  6. Thanks! I'll try it out.
  7. Checkout the gamequitters channel on youtube. They have a lot of helpful information, and it will help you avoid gaming by helping you understand the reasons why you game.
  8. Just curious, what kind of programming are you interested in?
  9. I know this thread is pretty much dead, but if anyone is still interested in this project, there's a javascript package called leaflet for creating interactive maps. It's pretty cool, and it you want someone to work on that, let me know!
  10. Dear Diary... Jackpot. I keep a handwritten journal, and have been doing so for a while (I'm much better at writing in the journal when I don't game. When I do, I usual go without writing in that journal for months at a time.) so I don't know how much I'll be posting here. I guess it might be useful for writing my thought about quitting gaming. We'll see. My biggest challenge with quitting is that everything reminds me of this game or that one, and then my mind goes through a spiral of nostalgia and thinking about this character or that mechanic. I get stuck in that state for maybe hours at a time, and then I want to play those games I've been thinking about. I think using meditation techniques, like redirecting focus to my breath might help short circuit this thought cycle. Has anyone else had success using those methods? -Jake
  11. I do the same thing! I always seem to go back to the same group of games, and everything seems to remind me of them so it can be difficult. Hang in there!

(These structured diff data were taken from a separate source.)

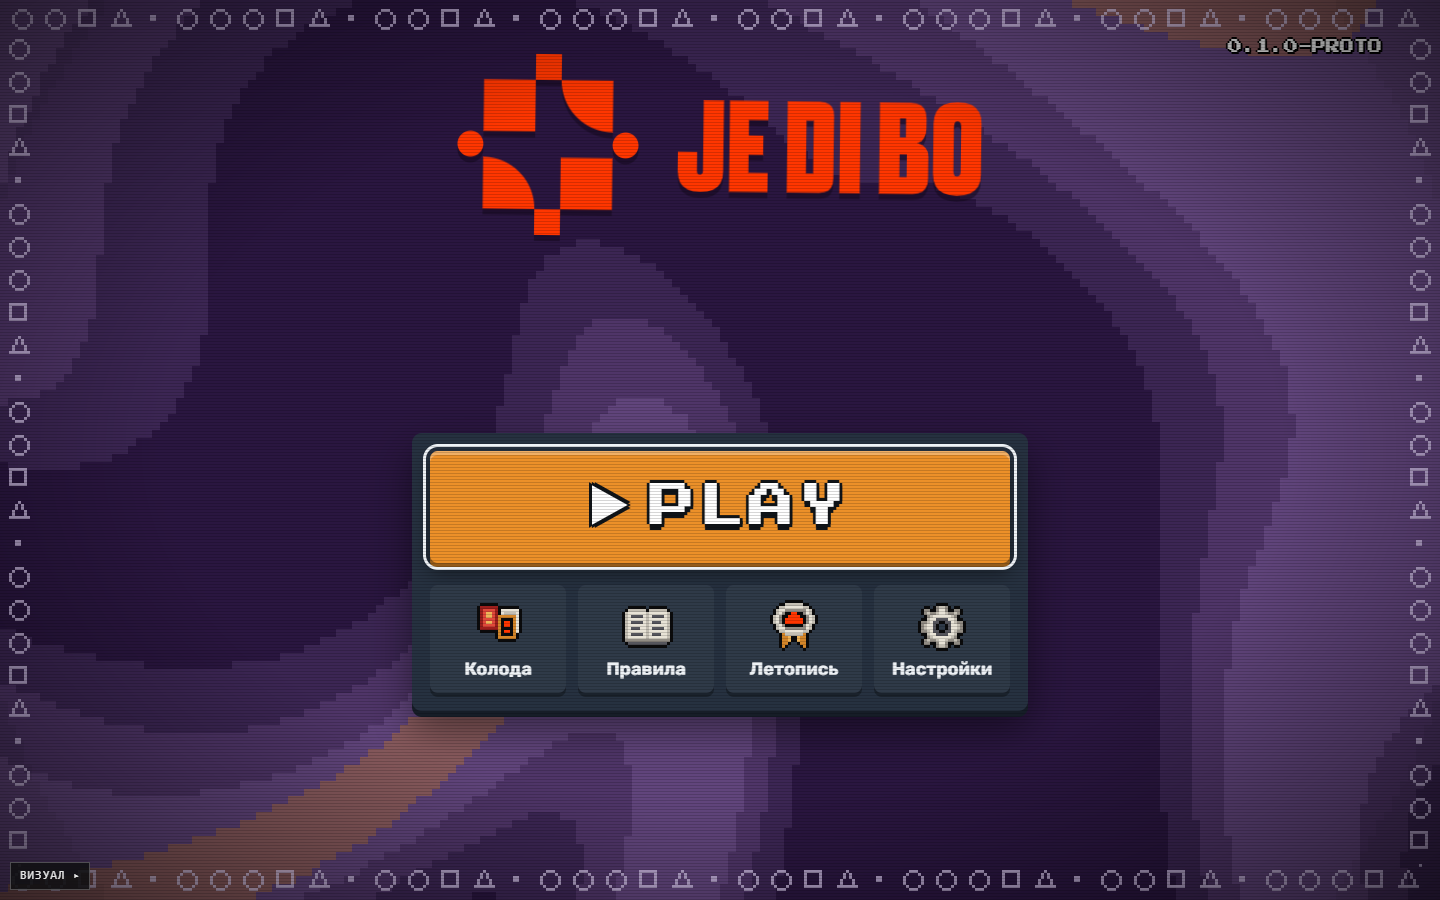
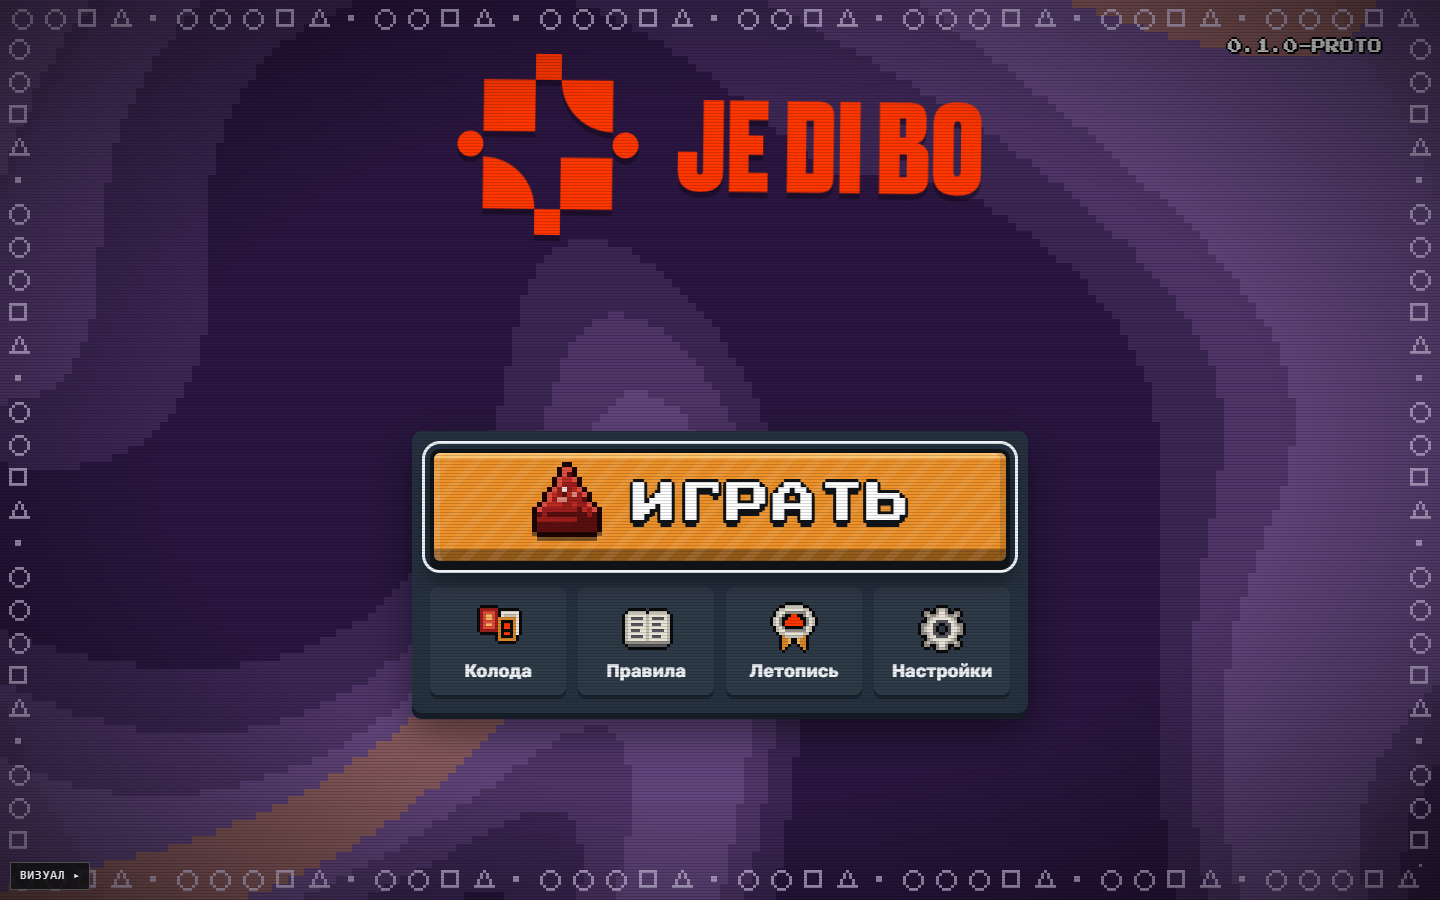
Меню «б»: кнопка «Играть» с треугольником из партии, фаской, фактурой и бегущим бликом

Changed region(s): [[0.2812, 0.4667, 0.7188, 0.8089], [0.2188, 0.84, 0.25, 0.8711]]

diff --git a/src/styles/variants/b.css b/src/styles/variants/b.css
@@ -36,6 +36,8 @@ body.ui-b.theme-dark {
   --b-shadow: rgba(0, 0, 0, 0.45);
   --b-frame: #d8c8ee;
   --b-tile-band: rgba(12, 16, 22, 0.82);
+  --b-play-hi: #ffc068;
+  --b-play-ink: #101418;
   --b-bg-menu-a: #2a1640;
   --b-bg-menu-b: #61457c;
   --b-bg-menu-c: #925f55;
@@ -78,6 +80,8 @@ body.ui-b.theme-light {
   --b-shadow: rgba(70, 55, 40, 0.28);
   --b-frame: #7c68a0;
   --b-tile-band: rgba(250, 247, 242, 0.9);
+  --b-play-hi: #ffc068;
+  --b-play-ink: #2a1a0c;
   --b-bg-menu-a: #c4b5d8;
   --b-bg-menu-b: #e8e0f1;
   --b-bg-menu-c: #ecc4ac;
@@ -193,41 +197,43 @@ body.ui-b .bm-panel {
   box-shadow: 0 6px 0 var(--b-panel-edge), 0 18px 40px var(--b-shadow);
   display: flex; flex-direction: column; gap: 22px;
 }
+/* кнопка «Играть»: оранжевая плита с пиксельной фаской, тёмной обводкой, диагональной фактурой
+   и бликом, пробегающим ступенями; значок — красный треугольник из партии */
 body.ui-b .bm-play {
-  display: flex; align-items: center; justify-content: center; gap: 22px; cursor: pointer;
-  height: 112px; border: none; border-radius: 8px;
-  background: var(--b-accent);
-  box-shadow: inset 0 4px 0 rgba(255, 255, 255, 0.28), 0 6px 0 var(--b-accent-edge), 0 10px 18px var(--b-shadow);
-  font-family: var(--b-f-head); font-size: 46px; letter-spacing: 0.08em; color: #fff;
-  text-shadow: 3px 0 0 #101418, -3px 0 0 #101418, 0 3px 0 #101418, 0 -3px 0 #101418, 3px 3px 0 #101418, 0 6px 0 #101418;
+  position: relative; overflow: hidden; cursor: pointer;
+  display: flex; align-items: center; justify-content: center; gap: 26px;
+  height: 116px; border: 4px solid var(--b-play-ink); border-radius: 10px;
+  background:
+    repeating-linear-gradient(-45deg, rgba(255, 255, 255, 0.07) 0 8px, transparent 8px 20px),
+    linear-gradient(var(--b-play-hi) 0 6px, var(--b-accent) 6px calc(100% - 12px), var(--b-accent-edge) calc(100% - 12px));
+  box-shadow: inset 6px 0 0 rgba(255, 255, 255, 0.12), inset -6px 0 0 rgba(0, 0, 0, 0.12), 0 6px 0 var(--b-play-ink), 0 14px 22px var(--b-shadow);
   transition: transform 0.12s var(--bounce), filter 0.12s;
 }
-body.ui-b .bm-play:hover { transform: translateY(-3px); filter: brightness(1.06); }
-body.ui-b .bm-play:active { transform: translateY(4px); box-shadow: inset 0 4px 0 rgba(255, 255, 255, 0.28), 0 2px 0 var(--b-accent-edge); }
-body.ui-b .bm-play:focus-visible { outline: 3px solid var(--b-text); outline-offset: 4px; }
-/* пиксельный треугольник «▶» с той же обводкой */
-body.ui-b .bm-play-icon::before { content: ''; display: block; width: 100%; height: 100%; background: #fff; clip-path: polygon(0 0, 100% 50%, 0 100%); }
-body.ui-b .bm-play-icon {
-  width: 36px; height: 40px; margin-top: -4px;
-  filter: drop-shadow(3px 0 0 #101418) drop-shadow(-3px 0 0 #101418) drop-shadow(0 3px 0 #101418) drop-shadow(0 -3px 0 #101418);
+body.ui-b .bm-play:hover { transform: translateY(-3px); filter: brightness(1.07); }
+body.ui-b .bm-play:active { transform: translateY(4px); box-shadow: inset 6px 0 0 rgba(255, 255, 255, 0.12), inset -6px 0 0 rgba(0, 0, 0, 0.12), 0 2px 0 var(--b-play-ink); }
+body.ui-b .bm-play:focus-visible { outline: 3px solid var(--b-text); outline-offset: 5px; }
+body.ui-b .bm-play-text {
+  position: relative; margin-top: -6px;
+  font-family: var(--b-f-head); font-size: 44px; letter-spacing: 0.06em; color: #fff;
+  text-shadow: 3px 0 0 var(--b-play-ink), -3px 0 0 var(--b-play-ink), 0 3px 0 var(--b-play-ink), 0 -3px 0 var(--b-play-ink),
+    3px 3px 0 var(--b-play-ink), -3px 3px 0 var(--b-play-ink), 0 7px 0 var(--b-play-ink);
 }
-body.ui-b .bm-tile {
-  position: relative; display: flex; flex-direction: column; align-items: center; cursor: pointer;
-  width: 100%; padding: 0; overflow: hidden; border-radius: 8px;
-  background: var(--b-tile); border: 4px solid var(--b-on);
-  box-shadow: 0 5px 0 var(--b-tile-edge); transition: transform 0.12s var(--bounce);
+/* треугольник из партии с жёсткой тенью; на наведении — подпрыгивает ступенями */
+body.ui-b .bm-play-piece { position: relative; width: 80px; height: 80px; margin-top: -10px; filter: drop-shadow(0 4px 0 rgba(16, 20, 24, 0.5)); }
+body.ui-b .bm-play-tri { display: block; }
+body.ui-b .bm-play:hover .bm-play-piece { animation: playHop 0.5s steps(4) infinite; }
+@keyframes playHop { 0%, 100% { transform: translateY(0); } 50% { transform: translateY(-10px); } }
+/* блик-полоса пробегает по кнопке раз в несколько секунд, ступенями */
+body.ui-b .bm-play-sheen {
+  position: absolute; top: 0; bottom: 0; left: -30%; width: 24%;
+  background: linear-gradient(90deg, transparent 0 20%, rgba(255, 255, 255, 0.22) 20% 45%, transparent 45% 60%, rgba(255, 255, 255, 0.14) 60% 72%, transparent 72%);
+  transform: skewX(-20deg); animation: playSheen 4.5s steps(18) infinite; pointer-events: none;
 }
-body.ui-b .bm-tile:hover:not(:disabled) { transform: translateY(-3px); }
-body.ui-b .bm-tile-art { width: 100%; display: flex; justify-content: center; background: var(--b-track); line-height: 0; }
-body.ui-b .bm-tile-art canvas { display: block; }
-body.ui-b .bm-tile-title {
-  margin-top: -26px; position: relative; font-family: var(--b-f-head); font-size: 30px; letter-spacing: 0.02em; color: #fff;
-  text-shadow: 2px 0 0 #101418, -2px 0 0 #101418, 0 2px 0 #101418, 0 -2px 0 #101418, 2px 2px 0 #101418, 0 5px 0 #101418;
+@keyframes playSheen { 0%, 62% { left: -30%; } 100% { left: 115%; } }
+@media (prefers-reduced-motion: reduce) {
+  body.ui-b .bm-play-sheen, body.ui-b .bm-play:hover .bm-play-piece { animation: none; }
 }
-body.ui-b .bm-tile-sub {
-  width: calc(100% - 20px); margin: 8px 10px 10px; padding: 8px; border-radius: 4px;
-  background: var(--b-tile-band); color: var(--b-text); font-weight: 700; font-size: 14px; letter-spacing: 0.12em;
-}
+
 body.ui-b .bm-bar { display: grid; grid-template-columns: repeat(4, 136px); gap: 12px; }
 body.ui-b .bm-icon {
   display: flex; flex-direction: column; align-items: center; gap: 4px; cursor: pointer;

diff --git a/src/ui/variants/menu/b.ts b/src/ui/variants/menu/b.ts
@@ -1,6 +1,8 @@
-// Меню, вариант «б» (референс 1:1): пиксельный вихрь, рамка из фигур, логотип, панель с кнопкой Play
+// Меню, вариант «б» (референс 1:1): пиксельный вихрь, рамка из фигур, логотип, панель с кнопкой «Играть»
 // и нижний ряд кнопок-иконок. Навигация стрелками и Enter.
+import { Rank } from '../../../core/types';
 import { setMood } from '../../../render/background';
+import { pieceSprite } from '../../../render/sprites';
 import { canvasEl, h } from '../../dom';
 import { logoEl } from '../../widgets';
 import { VERSION } from '../../screens/menu';
@@ -20,8 +22,13 @@ export function menuB(root: HTMLElement) {
   const iconBtn = (icon: MenuIcon, label: string, id: Parameters<typeof open>[0]) =>
     press(h('button', { class: 'bm-icon' }, canvasEl(menuIcon(icon), 3, 'bm-icon-art'), h('span', {}, label)), () => open(id));
 
-  // по решению владельца вместо плитки «Классика» — одна большая кнопка Play (дальше — выбор режима)
-  const play = press(h('button', { class: 'bm-play', 'aria-label': 'Play' }, h('span', { class: 'bm-play-icon' }), 'PLAY'), () => open('modeSelect'));
+  // по решению владельца вместо плитки «Классика» — одна кнопка «Играть» (дальше — выбор режима);
+  // значок — наш красный треугольник из партии
+  const tri = canvasEl(pieceSprite(Rank.Triangle, 'red', true), 5, 'bm-play-tri');
+  const play = press(
+    h('button', { class: 'bm-play' }, h('span', { class: 'bm-play-sheen' }), h('span', { class: 'bm-play-piece' }, tri), h('span', { class: 'bm-play-text' }, 'ИГРАТЬ')),
+    () => open('modeSelect'),
+  );
 
   root.append(
     h(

  12. My name is Jake, and I'm from Minnesota. My main reason, among many reasons, for quitting gaming is that I always had a lot of goals for my life. When I would picture my life in the future, I would always see my goals as eventual destinations so it didn't matter if I gamed, because I'd reach them eventually. I did not reach my goals eventually. I realized that when I spent time and energy playing and thinking about video games, I was ignoring parts of my life where I could grow and develop. Eventually, even when I would make progress toward my goals, I would feel compelled to game all of the time. I realized that I wasn't even enjoying myself while gaming. I was just following the same pattern in games to get stronger and complete the game, only to beat the game and move on to the next one and do the exact same thing. It was dull, and I knew it was. I just couldn't do anything other than following that same boring path that was leading me to nowhere. My most immediate goal for living my game-free life is to get back to a healthy weight. I know it'll take time and consistent effort, but if I can endure the slog through endless grinding, this should be easier right?